▶ Task directions:
Whenever a line in the entries includes the word "html", copy that line out.

▶ Given data:
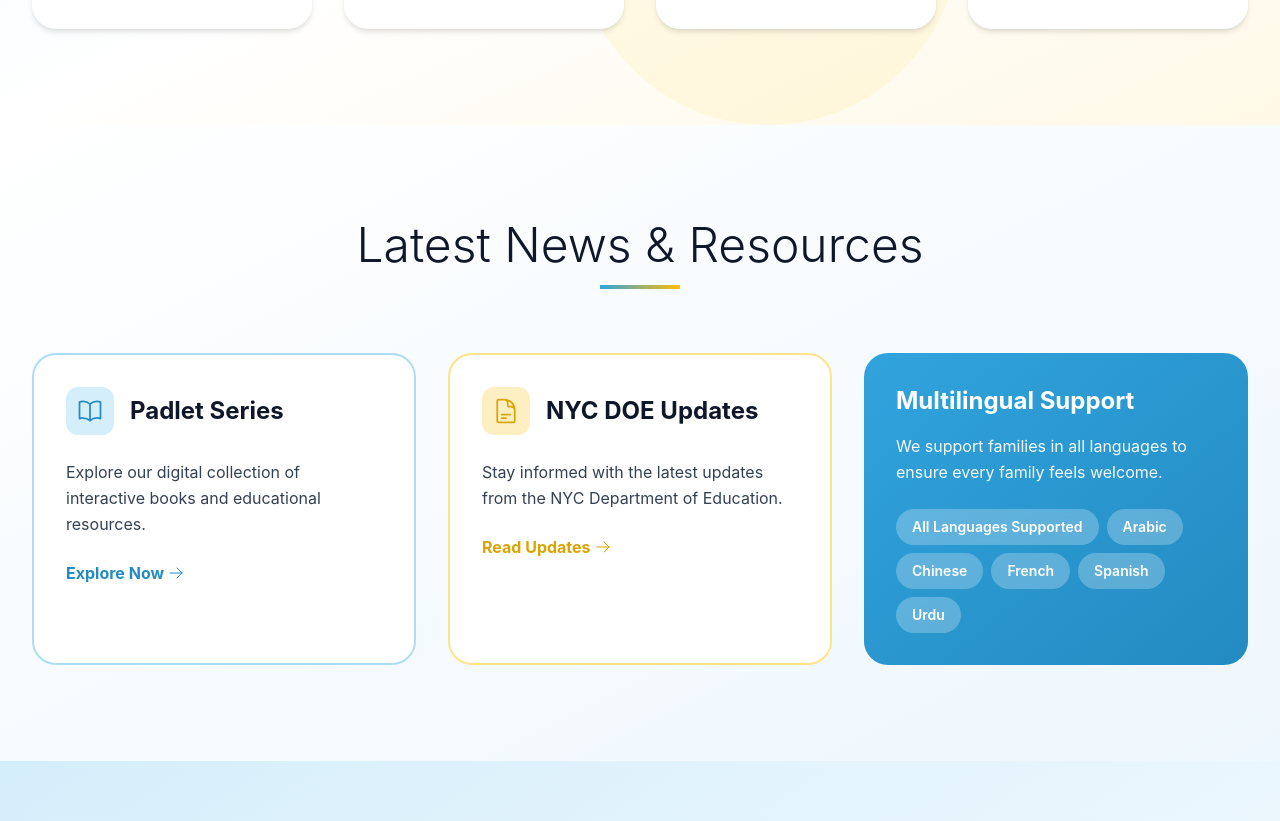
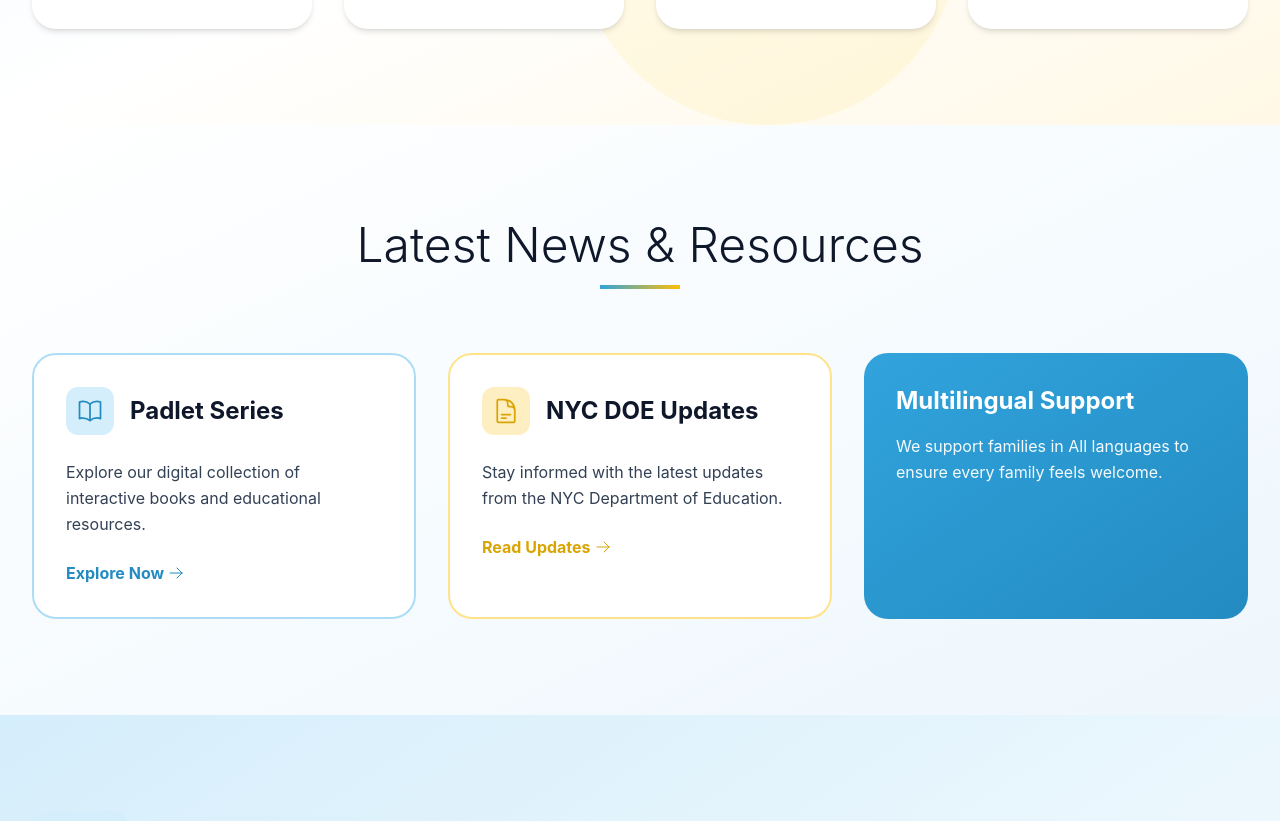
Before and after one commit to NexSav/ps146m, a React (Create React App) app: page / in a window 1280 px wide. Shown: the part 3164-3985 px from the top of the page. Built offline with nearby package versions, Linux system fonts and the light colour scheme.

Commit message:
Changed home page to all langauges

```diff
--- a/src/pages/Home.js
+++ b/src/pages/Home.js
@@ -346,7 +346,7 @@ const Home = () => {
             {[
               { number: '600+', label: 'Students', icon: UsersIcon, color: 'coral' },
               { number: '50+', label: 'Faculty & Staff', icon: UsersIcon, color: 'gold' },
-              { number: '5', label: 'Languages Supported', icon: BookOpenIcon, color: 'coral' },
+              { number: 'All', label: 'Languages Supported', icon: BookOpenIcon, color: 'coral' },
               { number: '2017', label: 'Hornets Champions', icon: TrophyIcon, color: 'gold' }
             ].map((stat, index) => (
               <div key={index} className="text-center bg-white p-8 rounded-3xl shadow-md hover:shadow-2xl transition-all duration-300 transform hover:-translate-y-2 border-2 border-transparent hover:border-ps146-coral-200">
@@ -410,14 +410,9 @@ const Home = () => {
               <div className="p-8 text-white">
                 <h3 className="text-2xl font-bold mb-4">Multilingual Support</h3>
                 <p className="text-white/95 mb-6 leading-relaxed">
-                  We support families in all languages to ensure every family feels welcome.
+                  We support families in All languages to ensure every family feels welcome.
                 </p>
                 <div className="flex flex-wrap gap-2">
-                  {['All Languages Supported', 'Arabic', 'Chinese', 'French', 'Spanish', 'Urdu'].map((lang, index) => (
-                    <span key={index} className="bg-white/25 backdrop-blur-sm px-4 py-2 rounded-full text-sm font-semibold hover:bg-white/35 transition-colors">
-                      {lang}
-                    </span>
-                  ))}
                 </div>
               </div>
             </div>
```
---
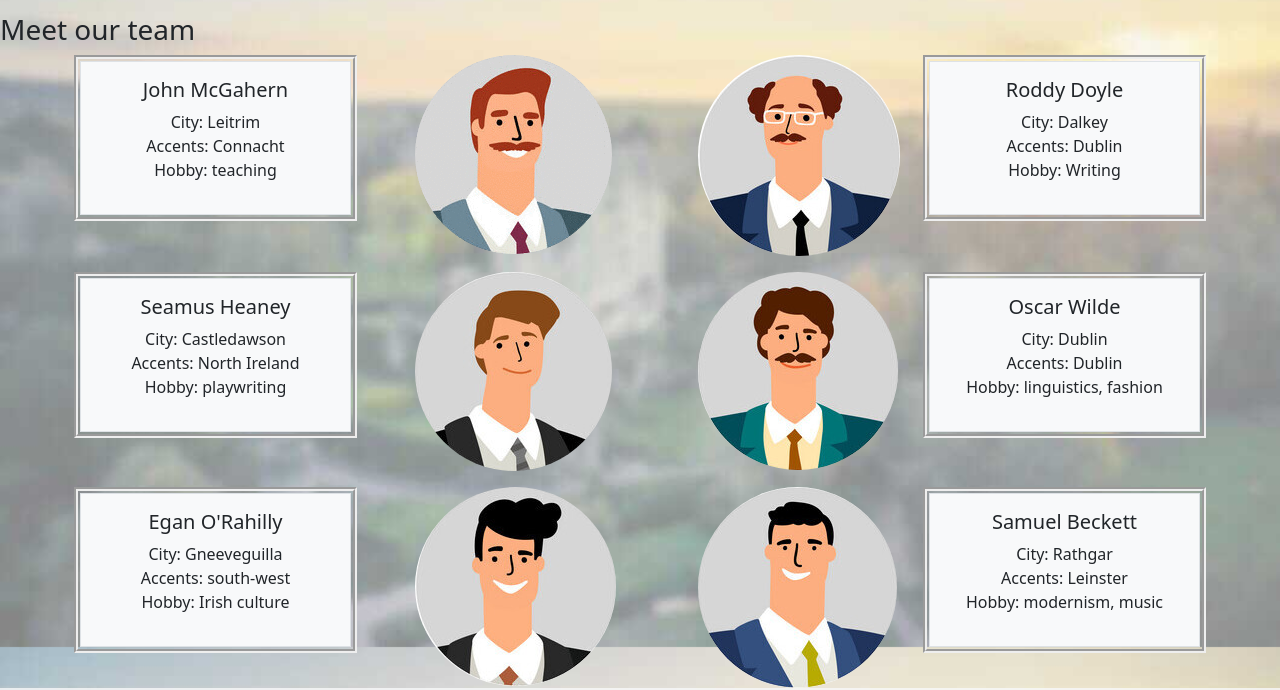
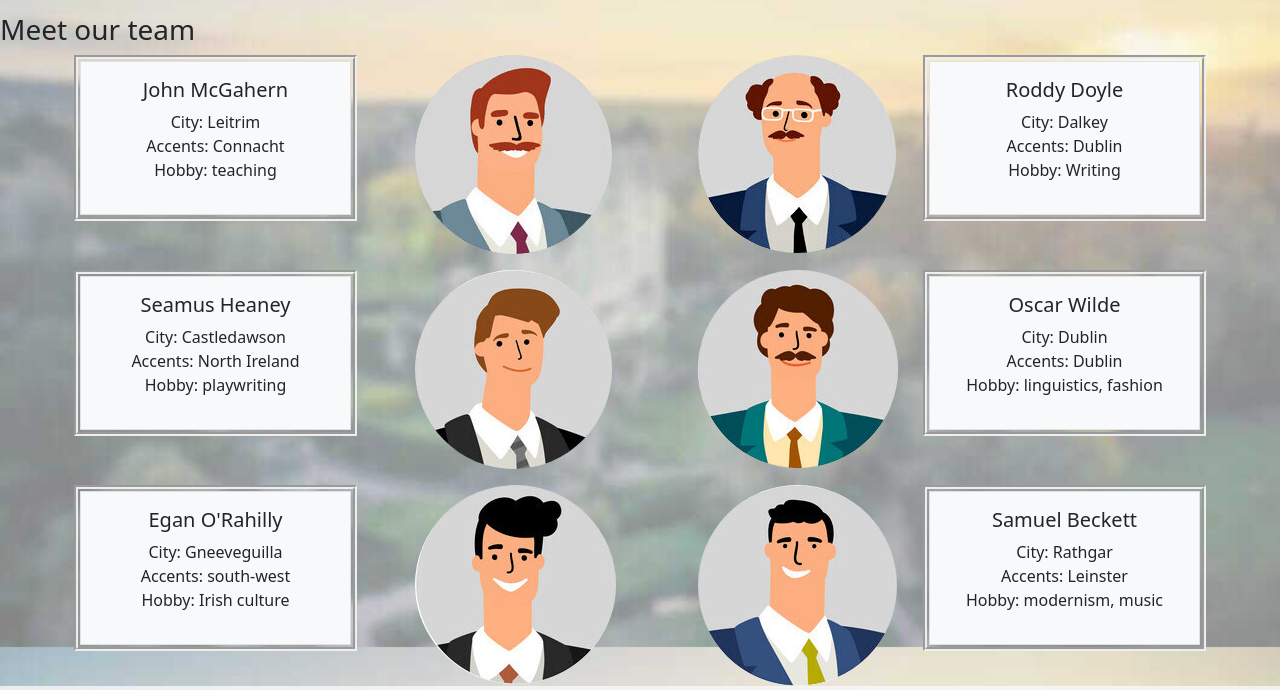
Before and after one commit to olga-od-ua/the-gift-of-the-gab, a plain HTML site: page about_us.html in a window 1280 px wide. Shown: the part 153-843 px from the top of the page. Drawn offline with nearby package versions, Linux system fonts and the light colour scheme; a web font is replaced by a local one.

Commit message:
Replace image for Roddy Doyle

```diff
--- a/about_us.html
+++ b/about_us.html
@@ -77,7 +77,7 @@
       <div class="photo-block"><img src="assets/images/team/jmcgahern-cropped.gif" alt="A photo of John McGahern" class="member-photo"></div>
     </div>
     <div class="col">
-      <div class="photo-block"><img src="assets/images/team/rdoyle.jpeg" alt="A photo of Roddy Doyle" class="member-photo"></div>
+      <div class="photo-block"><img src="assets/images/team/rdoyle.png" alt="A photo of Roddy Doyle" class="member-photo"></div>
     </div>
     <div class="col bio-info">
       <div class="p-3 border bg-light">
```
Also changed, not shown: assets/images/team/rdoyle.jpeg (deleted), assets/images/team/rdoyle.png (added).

▶ Task answer:
Before and after one commit to olga-od-ua/the-gift-of-the-gab, a plain HTML site: page about_us.html in a window 1280 px wide. Shown: the part 153-843 px from the top of the page. Drawn offline with nearby package versions, Linux system fonts and the light colour scheme; a web font is replaced by a local one.
--- a/about_us.html
+++ b/about_us.html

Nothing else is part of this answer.